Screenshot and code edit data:
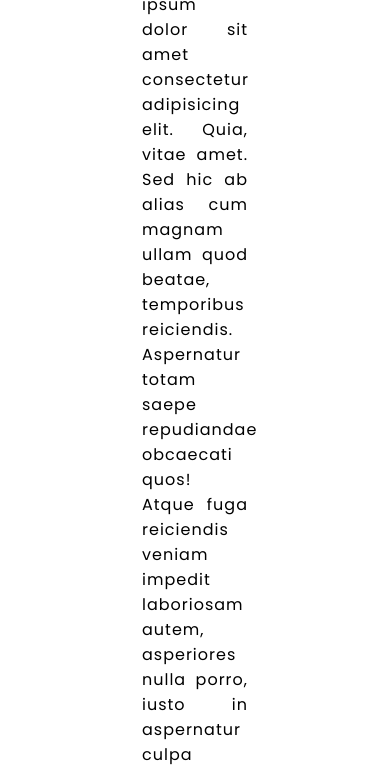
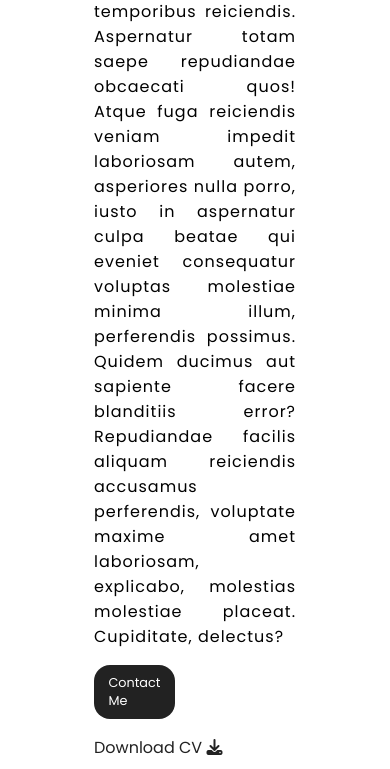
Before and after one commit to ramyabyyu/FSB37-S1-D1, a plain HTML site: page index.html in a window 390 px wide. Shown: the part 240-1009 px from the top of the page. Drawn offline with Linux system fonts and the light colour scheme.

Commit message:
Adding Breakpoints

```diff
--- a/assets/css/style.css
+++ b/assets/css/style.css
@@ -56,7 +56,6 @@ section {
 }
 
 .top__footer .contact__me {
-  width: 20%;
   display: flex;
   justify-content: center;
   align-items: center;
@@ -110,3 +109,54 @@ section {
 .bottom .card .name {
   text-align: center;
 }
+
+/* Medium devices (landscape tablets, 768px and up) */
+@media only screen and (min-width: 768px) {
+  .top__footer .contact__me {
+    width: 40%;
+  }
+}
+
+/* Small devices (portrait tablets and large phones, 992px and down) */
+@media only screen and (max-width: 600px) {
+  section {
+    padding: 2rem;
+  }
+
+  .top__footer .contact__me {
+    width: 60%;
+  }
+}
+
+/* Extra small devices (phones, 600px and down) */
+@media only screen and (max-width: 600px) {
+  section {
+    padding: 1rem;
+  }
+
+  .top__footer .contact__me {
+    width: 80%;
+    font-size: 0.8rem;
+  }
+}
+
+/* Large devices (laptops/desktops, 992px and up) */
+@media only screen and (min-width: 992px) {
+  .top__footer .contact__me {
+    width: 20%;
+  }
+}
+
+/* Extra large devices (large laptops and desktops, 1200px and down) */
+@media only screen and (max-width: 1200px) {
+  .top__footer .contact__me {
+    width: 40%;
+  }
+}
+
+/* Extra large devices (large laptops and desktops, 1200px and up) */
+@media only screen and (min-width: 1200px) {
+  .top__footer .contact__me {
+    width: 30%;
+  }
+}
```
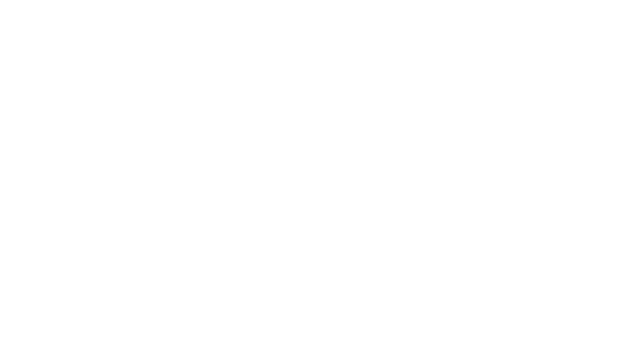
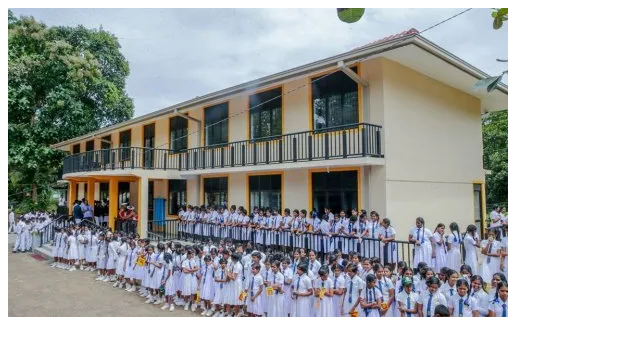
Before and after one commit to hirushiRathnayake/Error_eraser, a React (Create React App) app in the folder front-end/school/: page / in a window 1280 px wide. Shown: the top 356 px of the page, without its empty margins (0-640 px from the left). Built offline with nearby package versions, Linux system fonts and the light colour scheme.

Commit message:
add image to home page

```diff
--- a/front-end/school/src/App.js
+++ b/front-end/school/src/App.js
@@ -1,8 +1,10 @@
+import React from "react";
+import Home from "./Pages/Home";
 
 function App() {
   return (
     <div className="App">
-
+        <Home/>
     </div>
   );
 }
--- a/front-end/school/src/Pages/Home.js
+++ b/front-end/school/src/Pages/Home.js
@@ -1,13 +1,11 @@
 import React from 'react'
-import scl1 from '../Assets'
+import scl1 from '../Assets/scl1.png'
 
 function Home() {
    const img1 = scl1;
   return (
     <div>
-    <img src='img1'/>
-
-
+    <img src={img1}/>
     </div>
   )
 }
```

PROBLEM TO WORK ON — Extract the entries in full, exactly as they are, minus the pictures.

EXERCISE ANSWER —
Before and after one commit to ramyabyyu/FSB37-S1-D1, a plain HTML site: page index.html in a window 390 px wide. Shown: the part 240-1009 px from the top of the page. Drawn offline with Linux system fonts and the light colour scheme.

Commit message:
Adding Breakpoints

```diff
--- a/assets/css/style.css
+++ b/assets/css/style.css
@@ -56,7 +56,6 @@ section {
 }
 
 .top__footer .contact__me {
-  width: 20%;
   display: flex;
   justify-content: center;
   align-items: center;
@@ -110,3 +109,54 @@ section {
 .bottom .card .name {
   text-align: center;
 }
+
+/* Medium devices (landscape tablets, 768px and up) */
+@media only screen and (min-width: 768px) {
+  .top__footer .contact__me {
+    width: 40%;
+  }
+}
+
+/* Small devices (portrait tablets and large phones, 992px and down) */
+@media only screen and (max-width: 600px) {
+  section {
+    padding: 2rem;
+  }
+
+  .top__footer .contact__me {
+    width: 60%;
+  }
+}
+
+/* Extra small devices (phones, 600px and down) */
+@media only screen and (max-width: 600px) {
+  section {
+    padding: 1rem;
+  }
+
+  .top__footer .contact__me {
+    width: 80%;
+    font-size: 0.8rem;
+  }
+}
+
+/* Large devices (laptops/desktops, 992px and up) */
+@media only screen and (min-width: 992px) {
+  .top__footer .contact__me {
+    width: 20%;
+  }
+}
+
+/* Extra large devices (large laptops and desktops, 1200px and down) */
+@media only screen and (max-width: 1200px) {
+  .top__footer .contact__me {
+    width: 40%;
+  }
+}
+
+/* Extra large devices (large laptops and desktops, 1200px and up) */
+@media only screen and (min-width: 1200px) {
+  .top__footer .contact__me {
+    width: 30%;
+  }
+}
```
Before and after one commit to hirushiRathnayake/Error_eraser, a React (Create React App) app in the folder front-end/school/: page / in a window 1280 px wide. Shown: the top 356 px of the page, without its empty margins (0-640 px from the left). Built offline with nearby package versions, Linux system fonts and the light colour scheme.

Commit message:
add image to home page

```diff
--- a/front-end/school/src/App.js
+++ b/front-end/school/src/App.js
@@ -1,8 +1,10 @@
+import React from "react";
+import Home from "./Pages/Home";
 
 function App() {
   return (
     <div className="App">
-
+        <Home/>
     </div>
   );
 }
--- a/front-end/school/src/Pages/Home.js
+++ b/front-end/school/src/Pages/Home.js
@@ -1,13 +1,11 @@
 import React from 'react'
-import scl1 from '../Assets'
+import scl1 from '../Assets/scl1.png'
 
 function Home() {
    const img1 = scl1;
   return (
     <div>
-    <img src='img1'/>
-
-
+    <img src={img1}/>
     </div>
   )
 }
```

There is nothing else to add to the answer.